The MR&D Approach
Our team developed a marketing strategy to address how to engage the community in reducing sedimentation of the reefs and preserving Guam’s watershed. The key components of the strategic plan was to develop an effective outreach program that would provide for an informed citizenry and motivate businesses and community stakeholders to learn more about what can be done to preserve Guam’s reefs and why that is important. The outreach and educational strategy was designed to explain the positive outcomes of preserving Guam’s coast line and why doing so will protect and improve quality of life for Guamanians. Local resident surveys, along with stakeholder focus groups were executed to gauge differential levels of awareness of, and attitudes towards, coral reef sustainability and a variety of legislative and regulatory initiatives to shape coastal recreational activities, and reduce over fishing and harvesting on Guam’s reefs. That information base was then used to develop a strategic plan for a continued initiative by Sea Grant to preserve and enhance Guam’s coastal resources.

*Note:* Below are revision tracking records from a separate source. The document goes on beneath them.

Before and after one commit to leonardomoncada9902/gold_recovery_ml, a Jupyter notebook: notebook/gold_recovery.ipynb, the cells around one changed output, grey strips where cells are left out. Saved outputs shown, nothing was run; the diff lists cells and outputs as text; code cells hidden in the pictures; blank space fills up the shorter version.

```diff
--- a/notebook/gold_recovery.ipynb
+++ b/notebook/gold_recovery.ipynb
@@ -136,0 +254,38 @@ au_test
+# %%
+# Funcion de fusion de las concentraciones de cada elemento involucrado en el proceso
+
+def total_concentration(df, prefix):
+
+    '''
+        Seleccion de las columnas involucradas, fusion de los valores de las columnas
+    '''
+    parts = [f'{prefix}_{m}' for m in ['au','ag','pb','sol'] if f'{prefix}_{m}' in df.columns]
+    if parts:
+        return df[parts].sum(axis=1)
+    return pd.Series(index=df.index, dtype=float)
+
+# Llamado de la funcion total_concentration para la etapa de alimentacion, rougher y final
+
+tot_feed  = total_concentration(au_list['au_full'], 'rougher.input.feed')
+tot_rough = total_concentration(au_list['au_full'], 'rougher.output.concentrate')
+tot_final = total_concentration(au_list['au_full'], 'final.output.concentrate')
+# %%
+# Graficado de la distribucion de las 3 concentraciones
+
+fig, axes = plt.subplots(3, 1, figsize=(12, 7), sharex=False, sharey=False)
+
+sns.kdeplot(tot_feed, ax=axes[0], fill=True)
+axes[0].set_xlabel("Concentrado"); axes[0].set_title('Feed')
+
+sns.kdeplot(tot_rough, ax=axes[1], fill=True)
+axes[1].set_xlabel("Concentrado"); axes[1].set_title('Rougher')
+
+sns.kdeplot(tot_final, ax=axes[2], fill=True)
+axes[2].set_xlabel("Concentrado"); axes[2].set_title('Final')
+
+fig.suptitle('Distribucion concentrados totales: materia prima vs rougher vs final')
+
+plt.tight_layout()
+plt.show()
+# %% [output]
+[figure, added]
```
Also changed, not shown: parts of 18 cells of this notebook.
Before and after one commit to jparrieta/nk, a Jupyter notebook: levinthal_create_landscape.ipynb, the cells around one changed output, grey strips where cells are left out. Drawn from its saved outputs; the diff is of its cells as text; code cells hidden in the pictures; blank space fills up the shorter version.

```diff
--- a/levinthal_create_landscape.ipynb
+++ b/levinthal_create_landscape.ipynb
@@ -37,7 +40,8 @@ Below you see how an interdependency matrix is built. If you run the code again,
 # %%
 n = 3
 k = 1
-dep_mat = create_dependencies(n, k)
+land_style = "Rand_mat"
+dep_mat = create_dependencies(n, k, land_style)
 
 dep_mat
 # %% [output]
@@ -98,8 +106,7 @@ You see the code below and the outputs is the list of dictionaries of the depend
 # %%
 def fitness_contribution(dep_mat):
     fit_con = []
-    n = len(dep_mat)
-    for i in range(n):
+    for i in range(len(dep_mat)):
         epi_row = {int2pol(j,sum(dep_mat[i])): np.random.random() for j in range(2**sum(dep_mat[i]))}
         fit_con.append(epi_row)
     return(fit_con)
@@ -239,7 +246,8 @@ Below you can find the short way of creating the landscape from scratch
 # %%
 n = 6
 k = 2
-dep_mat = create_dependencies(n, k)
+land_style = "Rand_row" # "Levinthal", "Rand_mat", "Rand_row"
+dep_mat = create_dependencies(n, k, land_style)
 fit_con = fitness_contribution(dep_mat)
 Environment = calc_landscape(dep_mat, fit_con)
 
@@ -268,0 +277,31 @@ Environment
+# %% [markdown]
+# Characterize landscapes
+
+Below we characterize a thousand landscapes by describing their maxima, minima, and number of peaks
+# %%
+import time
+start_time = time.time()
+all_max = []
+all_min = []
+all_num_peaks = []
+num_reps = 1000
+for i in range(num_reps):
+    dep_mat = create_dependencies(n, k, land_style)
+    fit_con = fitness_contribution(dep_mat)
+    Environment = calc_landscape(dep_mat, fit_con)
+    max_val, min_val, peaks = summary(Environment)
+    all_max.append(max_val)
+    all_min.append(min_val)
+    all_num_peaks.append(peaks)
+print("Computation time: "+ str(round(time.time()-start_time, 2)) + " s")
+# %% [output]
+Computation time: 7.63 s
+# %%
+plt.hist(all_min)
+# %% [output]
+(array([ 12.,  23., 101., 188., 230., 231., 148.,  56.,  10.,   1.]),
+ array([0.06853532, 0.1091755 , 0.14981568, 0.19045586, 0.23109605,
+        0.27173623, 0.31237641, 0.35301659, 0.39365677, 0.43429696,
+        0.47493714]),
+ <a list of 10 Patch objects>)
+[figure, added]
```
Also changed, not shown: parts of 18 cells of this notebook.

That strategic planning process was successful in bringing together businesses, community organizations and the government to consider and devise ways to better inform the public and advise policy makers regarding coral reef preservation. A long term community education program was devised and a series of public outreach programs were initiated. Also the Strategic established and developed the guiding principles for an advisory panel which continues to ensure community input to Sea Grants mission. These activities lead to the official formation of a Sea Grant program at the University of Guam, which is still in operation today. Guam is the only coastal area outside the United States that has been awarded Sea Grant status.